I thought he was crazy, not the love I was familiar with. The love that I knew was learned from those perfect families on TV and any of that I received from my family came at too high a cost. So, if that was what I needed to heal I’d rather stay broken. Little did I know how wrong that I was!
My difficulty with love growing up was that I really didn’t know much about it. It was so rarely mirrored for me in my family so my perception of what it was, became skewed. I remember as a little boy waking up early in the morning and running into my parent’s room and jumping under the covers to snuggle with my father. I felt safe, special and wanted.
Even today, fifty years later I can still remember how he smelled. But as my family life changed drastically behind my mother’s alcoholism and its effects on my parent’s relationship and our family, those types of interactions with my father stopped. As a child with limited understanding, I thought that the fact that the nurturing ended was because I had done something wrong. This sparked the behaviors of seeking love and acceptance that were very detrimental to my well-being.

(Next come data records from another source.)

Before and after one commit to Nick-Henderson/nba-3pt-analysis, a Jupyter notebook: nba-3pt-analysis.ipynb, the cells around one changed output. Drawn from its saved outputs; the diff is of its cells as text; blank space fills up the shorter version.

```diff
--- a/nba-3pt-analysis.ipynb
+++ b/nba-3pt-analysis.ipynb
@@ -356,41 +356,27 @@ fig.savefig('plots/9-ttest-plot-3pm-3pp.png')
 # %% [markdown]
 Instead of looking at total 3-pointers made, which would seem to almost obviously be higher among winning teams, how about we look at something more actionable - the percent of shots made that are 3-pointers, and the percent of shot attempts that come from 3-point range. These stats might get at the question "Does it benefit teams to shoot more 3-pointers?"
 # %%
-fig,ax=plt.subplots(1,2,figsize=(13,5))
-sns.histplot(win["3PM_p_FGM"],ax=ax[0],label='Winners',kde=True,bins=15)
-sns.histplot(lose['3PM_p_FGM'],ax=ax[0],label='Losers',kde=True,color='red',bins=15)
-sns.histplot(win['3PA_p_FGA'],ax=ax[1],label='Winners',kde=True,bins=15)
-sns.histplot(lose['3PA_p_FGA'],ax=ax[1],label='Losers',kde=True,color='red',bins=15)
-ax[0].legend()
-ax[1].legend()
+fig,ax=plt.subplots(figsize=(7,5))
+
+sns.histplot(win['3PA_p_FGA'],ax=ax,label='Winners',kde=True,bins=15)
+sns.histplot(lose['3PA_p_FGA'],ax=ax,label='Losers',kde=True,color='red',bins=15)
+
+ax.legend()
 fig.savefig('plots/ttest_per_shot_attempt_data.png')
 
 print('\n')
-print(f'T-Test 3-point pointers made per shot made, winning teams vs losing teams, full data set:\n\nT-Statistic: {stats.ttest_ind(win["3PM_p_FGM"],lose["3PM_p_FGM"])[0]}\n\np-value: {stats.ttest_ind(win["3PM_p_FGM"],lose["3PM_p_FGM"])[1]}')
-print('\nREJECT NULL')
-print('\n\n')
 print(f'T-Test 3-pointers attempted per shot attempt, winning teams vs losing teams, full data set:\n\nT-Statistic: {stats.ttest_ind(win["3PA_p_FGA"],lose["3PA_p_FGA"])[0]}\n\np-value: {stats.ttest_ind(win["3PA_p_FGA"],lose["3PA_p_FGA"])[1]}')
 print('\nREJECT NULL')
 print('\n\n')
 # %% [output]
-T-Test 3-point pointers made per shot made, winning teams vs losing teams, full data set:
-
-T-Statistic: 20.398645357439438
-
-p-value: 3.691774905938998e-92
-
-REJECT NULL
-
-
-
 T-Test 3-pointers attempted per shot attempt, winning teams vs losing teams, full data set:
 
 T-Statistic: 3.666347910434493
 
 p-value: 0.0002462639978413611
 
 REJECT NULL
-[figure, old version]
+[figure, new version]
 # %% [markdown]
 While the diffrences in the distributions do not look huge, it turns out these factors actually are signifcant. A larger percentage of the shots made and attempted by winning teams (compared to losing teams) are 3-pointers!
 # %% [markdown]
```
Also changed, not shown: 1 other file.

Addictive Behavior pioneer and lecturer, Earnie Larson describes these behavior changes so simply:
What we live with we learn, what we learn we practice, what we practice we become and what we become has consequences.
Love became something that I thought I had to earn. My life became a game of cause and effect. The game was that I had to determine who I needed to be for you to love me and become that person. That, who I really was, did not deserve love. How painful and tiring it was to realize that I spent most of my time tap dancing as fast as I could and jumping through hoops to get the love that was mine because I was a child of God.
It has been a difficult, long and sometimes painful journey back to love but it has been worth every minute of it. I have learned that the feelings of love can soothe you, bring you to tears, and warm your heart. But more importantly, that the actions of love can and will heal the world. It is the courage that comes from self-love that allows us to act. It is true that in order to heal, we will need healing acts from others, but, it must start with us. This will allow us to learn to act in a loving way towards others.
My father is one of the gentlest souls that I know. But growing up, he rarely acted from that place with me. He was overly critical; nothing was good enough for him. I understand today that he could only give me what he had received growing up. Having love in our heart is not the end, it is the beginning.
A feeling of love unexpressed in action is wasted.
Love can be expressed in so many ways: compassion, giving of your time, showing up, understanding, empathy, listening not just hearing (there is a difference), patience, gentleness, teaching, encouragement, tolerance, acceptance, forgiveness, a hug, support and speaking the truth.
I have spent a great deal of time over the years seeking spiritual enlightenment through prayer, meditation, contemplation, reading, personal growth and workshops to relearn an old lesson. Simplicity is the highest form of intelligence. Walking and living in love is the highest spiritual plane. Living in love allows us to make decisions based in love. Love based decisions take into account all those that are concerned with and affected by the decision. Not making decisions from a place of love is one of the reasons that even though the US is considered the richest nation in the world, we have children going to bed hungry and citizens that are homeless.
Living love is available to us all, and it is as simple as making a choice.